Myanmar designers put twist on local fashion
With Myanmar emerging as a manufacturing hub for mass-produced clothes, a crop of young designers are using home-grown fashion to preserve the country’s sartorial heritage.
Inside her boutique in downtown Yangon, Pyone Thet Thet Kyaw crafts her own designs using traditional patterns and fabrics, many from ethnic minority groups, to make A-line skirts, dresses and tops.
On another she adds the high-collared neckline of the
— a tight top usually worn by Myanmar women along with a fitted, sarong-like skirt — to a flirty pleated dress.
“We Burmese really care about our ethnic and traditional clothes,” she says in the shop, over the whir of sewing machines.
“When you modernize the traditional patterned clothes you have to be careful they’re not too flashy — or too modern.”
Myanmar is fiercely proud of its traditional clothes, which were largely protected from the influx of homogenous Western fashion now ubiquitous across Southeast Asia.
Designer Ma Pont says she was not allowed to show even a flash of shoulder or armpit when she used to make clothes for TV channels in the 1990s.
But while many still prefer traditional clothes, especially the sarong-like longyi worn by both men and women, fashions are starting to change.
Shopping malls aimed at Yangon’s growing middle class are sprouting up around the city, while on its fringes factories are churning out clothes for international brands.
It is a flip-side of the industry which boutique designer Pyone Thet Thet Kyaw has seen first-hand.
As a teenager she spent months in garment factories on the outskirts of the commercial capital.
The experience made her determined to open her own boutique and train young women in the art of clothesmaking.
Myanmar is swiftly becoming a new hub for massive garment factories making cheap clothes for fashion giants like H&M and Primark.
Exports more than doubled to $1.65 billion last financial year, according to official data, and are expected to surge after the United States lifted its sanctions in October.
But while the sector is helping to drive rapid economic growth, critics say few benefits are trickling down to workers.
Meanwhile, other local designers, like Mo Hom, are working to save Myanmar’s centuries-old traditional fabric industry from the influx of cheap imported clothes.

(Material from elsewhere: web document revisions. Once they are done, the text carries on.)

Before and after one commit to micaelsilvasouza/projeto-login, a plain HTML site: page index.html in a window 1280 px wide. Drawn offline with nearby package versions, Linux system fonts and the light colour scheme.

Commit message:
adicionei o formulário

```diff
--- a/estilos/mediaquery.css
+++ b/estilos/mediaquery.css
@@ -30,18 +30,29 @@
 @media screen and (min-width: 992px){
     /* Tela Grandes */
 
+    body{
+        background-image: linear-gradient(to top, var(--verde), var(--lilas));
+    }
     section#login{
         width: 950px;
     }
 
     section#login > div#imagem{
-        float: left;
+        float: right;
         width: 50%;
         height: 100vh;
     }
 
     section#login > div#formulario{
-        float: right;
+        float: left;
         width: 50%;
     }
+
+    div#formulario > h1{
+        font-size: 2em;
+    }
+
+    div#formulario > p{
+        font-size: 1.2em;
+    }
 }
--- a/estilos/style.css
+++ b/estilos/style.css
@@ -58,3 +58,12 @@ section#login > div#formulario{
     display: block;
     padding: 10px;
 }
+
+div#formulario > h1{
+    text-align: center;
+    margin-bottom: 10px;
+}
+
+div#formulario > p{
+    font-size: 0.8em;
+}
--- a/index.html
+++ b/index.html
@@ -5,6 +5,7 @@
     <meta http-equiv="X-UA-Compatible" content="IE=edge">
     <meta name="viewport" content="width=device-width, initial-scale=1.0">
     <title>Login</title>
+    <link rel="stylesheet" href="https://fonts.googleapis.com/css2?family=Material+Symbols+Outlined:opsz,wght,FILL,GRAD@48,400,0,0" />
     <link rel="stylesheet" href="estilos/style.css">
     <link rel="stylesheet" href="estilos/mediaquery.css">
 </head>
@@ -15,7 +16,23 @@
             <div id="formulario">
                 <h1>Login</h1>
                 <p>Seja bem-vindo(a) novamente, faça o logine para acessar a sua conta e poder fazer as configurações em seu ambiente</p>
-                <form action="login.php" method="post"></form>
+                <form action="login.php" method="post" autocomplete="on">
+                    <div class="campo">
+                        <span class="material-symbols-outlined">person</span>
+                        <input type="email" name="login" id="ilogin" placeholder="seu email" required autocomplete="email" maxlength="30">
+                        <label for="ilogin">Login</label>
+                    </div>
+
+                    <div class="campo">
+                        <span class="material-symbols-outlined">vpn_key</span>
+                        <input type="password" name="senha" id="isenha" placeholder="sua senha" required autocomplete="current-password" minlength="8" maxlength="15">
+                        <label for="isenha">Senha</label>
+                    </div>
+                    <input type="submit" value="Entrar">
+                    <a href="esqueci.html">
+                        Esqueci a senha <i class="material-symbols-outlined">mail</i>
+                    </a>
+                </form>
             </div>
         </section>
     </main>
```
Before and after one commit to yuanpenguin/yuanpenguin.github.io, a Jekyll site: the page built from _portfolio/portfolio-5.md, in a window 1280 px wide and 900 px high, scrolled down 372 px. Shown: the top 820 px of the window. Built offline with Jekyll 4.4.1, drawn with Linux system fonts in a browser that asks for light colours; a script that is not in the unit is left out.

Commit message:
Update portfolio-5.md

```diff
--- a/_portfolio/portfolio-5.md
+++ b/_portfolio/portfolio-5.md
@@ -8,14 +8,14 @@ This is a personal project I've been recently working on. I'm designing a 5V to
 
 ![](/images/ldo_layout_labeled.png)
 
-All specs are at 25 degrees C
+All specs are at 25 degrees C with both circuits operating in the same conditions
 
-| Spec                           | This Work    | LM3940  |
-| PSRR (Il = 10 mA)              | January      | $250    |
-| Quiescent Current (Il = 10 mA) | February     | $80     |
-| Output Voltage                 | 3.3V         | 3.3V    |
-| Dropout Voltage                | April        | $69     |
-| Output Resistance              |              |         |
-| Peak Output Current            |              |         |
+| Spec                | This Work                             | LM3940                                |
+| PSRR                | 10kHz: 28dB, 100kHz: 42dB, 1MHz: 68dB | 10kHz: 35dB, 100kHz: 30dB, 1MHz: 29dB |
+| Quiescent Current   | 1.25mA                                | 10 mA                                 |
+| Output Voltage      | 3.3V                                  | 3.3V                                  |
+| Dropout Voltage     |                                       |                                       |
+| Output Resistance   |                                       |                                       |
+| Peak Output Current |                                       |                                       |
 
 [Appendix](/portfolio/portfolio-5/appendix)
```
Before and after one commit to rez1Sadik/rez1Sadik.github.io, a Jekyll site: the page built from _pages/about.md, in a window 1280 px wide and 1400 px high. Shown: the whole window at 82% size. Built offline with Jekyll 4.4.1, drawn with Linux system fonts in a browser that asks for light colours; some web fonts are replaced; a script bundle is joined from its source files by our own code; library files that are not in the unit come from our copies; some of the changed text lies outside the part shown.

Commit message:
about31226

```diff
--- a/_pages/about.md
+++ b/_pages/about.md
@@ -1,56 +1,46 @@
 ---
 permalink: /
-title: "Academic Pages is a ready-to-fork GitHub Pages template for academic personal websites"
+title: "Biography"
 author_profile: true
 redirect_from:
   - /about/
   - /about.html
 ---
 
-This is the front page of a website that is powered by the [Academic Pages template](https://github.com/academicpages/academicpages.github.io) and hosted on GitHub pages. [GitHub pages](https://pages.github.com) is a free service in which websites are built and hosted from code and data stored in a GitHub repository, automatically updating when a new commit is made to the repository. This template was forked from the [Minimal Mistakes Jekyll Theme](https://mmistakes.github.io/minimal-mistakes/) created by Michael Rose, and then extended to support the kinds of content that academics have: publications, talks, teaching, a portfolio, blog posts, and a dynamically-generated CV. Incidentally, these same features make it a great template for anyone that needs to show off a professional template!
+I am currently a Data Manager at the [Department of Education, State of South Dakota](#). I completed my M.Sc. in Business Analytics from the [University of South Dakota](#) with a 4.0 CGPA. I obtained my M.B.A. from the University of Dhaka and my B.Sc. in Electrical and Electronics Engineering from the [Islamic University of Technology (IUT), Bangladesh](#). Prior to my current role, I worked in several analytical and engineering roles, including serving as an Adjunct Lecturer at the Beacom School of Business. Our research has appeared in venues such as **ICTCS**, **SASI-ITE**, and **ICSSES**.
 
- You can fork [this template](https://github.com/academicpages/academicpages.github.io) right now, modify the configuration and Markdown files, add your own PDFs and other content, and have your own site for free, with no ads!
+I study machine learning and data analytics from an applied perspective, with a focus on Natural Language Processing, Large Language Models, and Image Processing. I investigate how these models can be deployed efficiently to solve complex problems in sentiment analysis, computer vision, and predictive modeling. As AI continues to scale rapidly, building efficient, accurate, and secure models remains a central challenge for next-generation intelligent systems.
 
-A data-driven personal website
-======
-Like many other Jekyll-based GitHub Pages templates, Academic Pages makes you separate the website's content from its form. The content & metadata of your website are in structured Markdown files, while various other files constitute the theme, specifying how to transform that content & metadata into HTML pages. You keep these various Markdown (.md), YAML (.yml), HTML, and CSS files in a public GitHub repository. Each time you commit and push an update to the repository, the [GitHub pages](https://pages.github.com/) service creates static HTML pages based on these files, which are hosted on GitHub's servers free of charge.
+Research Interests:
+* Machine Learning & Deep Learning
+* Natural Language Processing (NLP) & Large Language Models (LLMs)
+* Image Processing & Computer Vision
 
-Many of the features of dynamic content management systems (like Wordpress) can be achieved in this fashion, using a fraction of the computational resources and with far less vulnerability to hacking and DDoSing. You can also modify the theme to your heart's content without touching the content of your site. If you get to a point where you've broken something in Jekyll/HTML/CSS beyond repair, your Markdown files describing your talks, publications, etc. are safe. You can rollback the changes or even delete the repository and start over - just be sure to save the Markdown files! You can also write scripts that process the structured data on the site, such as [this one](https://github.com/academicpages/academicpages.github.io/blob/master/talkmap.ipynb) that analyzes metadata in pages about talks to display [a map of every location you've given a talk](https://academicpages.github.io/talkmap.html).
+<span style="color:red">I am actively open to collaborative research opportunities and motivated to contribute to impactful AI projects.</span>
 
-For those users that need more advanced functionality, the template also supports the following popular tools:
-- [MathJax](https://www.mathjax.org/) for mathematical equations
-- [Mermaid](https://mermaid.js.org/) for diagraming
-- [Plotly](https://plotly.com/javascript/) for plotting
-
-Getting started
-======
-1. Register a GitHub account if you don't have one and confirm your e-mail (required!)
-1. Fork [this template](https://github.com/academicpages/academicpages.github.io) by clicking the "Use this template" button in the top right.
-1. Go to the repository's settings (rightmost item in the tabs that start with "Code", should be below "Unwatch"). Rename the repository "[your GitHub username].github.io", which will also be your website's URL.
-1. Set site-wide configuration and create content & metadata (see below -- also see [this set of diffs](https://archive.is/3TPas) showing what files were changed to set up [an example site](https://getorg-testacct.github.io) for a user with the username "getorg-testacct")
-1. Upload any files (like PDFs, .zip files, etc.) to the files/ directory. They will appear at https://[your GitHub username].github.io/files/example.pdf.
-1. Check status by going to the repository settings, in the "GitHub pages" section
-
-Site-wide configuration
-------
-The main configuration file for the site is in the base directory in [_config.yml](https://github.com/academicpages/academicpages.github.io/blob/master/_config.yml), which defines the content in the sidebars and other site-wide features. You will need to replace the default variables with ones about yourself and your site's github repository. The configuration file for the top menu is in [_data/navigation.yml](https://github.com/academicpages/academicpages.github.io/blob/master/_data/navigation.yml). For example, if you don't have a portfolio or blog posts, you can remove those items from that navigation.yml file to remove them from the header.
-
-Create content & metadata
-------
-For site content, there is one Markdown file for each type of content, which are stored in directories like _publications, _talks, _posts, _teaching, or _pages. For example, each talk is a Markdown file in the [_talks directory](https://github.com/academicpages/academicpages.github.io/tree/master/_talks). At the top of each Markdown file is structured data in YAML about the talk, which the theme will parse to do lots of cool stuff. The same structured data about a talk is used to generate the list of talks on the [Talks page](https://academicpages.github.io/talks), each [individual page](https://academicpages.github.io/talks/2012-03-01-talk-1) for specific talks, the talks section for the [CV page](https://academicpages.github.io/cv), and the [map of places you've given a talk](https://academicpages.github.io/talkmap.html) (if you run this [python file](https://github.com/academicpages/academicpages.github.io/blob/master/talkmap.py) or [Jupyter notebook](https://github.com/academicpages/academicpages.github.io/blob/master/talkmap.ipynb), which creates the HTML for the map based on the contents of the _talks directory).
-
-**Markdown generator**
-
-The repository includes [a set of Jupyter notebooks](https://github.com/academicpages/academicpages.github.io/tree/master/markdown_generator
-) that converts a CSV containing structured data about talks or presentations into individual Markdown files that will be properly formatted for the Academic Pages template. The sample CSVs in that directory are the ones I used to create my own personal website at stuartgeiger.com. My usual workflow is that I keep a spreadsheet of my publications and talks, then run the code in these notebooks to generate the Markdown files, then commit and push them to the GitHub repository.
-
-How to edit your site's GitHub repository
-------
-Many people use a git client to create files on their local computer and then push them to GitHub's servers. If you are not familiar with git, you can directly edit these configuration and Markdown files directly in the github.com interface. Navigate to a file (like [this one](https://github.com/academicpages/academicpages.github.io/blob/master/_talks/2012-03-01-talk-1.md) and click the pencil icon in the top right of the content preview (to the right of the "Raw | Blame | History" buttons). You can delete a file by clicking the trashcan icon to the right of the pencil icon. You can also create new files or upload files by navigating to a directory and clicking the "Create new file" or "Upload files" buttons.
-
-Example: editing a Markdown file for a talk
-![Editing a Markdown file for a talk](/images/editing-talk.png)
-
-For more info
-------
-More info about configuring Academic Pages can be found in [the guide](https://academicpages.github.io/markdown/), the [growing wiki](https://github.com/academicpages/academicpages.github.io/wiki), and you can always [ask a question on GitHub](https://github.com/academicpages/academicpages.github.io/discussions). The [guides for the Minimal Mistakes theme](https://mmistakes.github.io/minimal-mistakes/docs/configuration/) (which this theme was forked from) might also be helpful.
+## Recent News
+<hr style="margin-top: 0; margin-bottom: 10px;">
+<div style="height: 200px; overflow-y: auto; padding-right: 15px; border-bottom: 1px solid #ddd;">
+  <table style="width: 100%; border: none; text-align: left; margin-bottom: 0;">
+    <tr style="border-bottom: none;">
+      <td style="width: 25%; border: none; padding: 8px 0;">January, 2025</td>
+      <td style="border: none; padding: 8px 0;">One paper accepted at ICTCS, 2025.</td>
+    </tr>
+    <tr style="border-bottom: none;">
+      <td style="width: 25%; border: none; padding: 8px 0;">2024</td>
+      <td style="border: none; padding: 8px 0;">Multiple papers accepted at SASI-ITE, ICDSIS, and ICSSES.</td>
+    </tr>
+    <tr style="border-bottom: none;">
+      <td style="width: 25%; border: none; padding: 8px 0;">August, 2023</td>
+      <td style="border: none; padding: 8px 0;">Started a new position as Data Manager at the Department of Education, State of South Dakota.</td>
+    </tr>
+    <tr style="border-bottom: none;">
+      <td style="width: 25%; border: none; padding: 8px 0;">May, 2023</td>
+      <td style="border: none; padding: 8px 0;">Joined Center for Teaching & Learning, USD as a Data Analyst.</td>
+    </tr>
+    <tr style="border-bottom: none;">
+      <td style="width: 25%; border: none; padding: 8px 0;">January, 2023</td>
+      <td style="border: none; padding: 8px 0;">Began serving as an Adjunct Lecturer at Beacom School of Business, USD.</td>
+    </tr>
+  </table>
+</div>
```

Her boutique in Yangon is filled with colorful designs in cotton and silks sourced from Chin and Shan states, where they can take months to weave by hand using traditional wooden looms.
Many are dyed with natural substances such as green tea and strawberries to give subtle colors, which she mixes with traditional ethnic patterns and silhouettes.
“Local mills are actually dying because there is no market demand any more,” says Mo Hom, who trained and worked as a designer in New York before moving back to Myanmar in 2012.
“A lot of the mills are actually closing down.”
Models present traditionally inspired designs at the Myanmar women’s traditional culture and dressing style show at the National Theater in Yangon.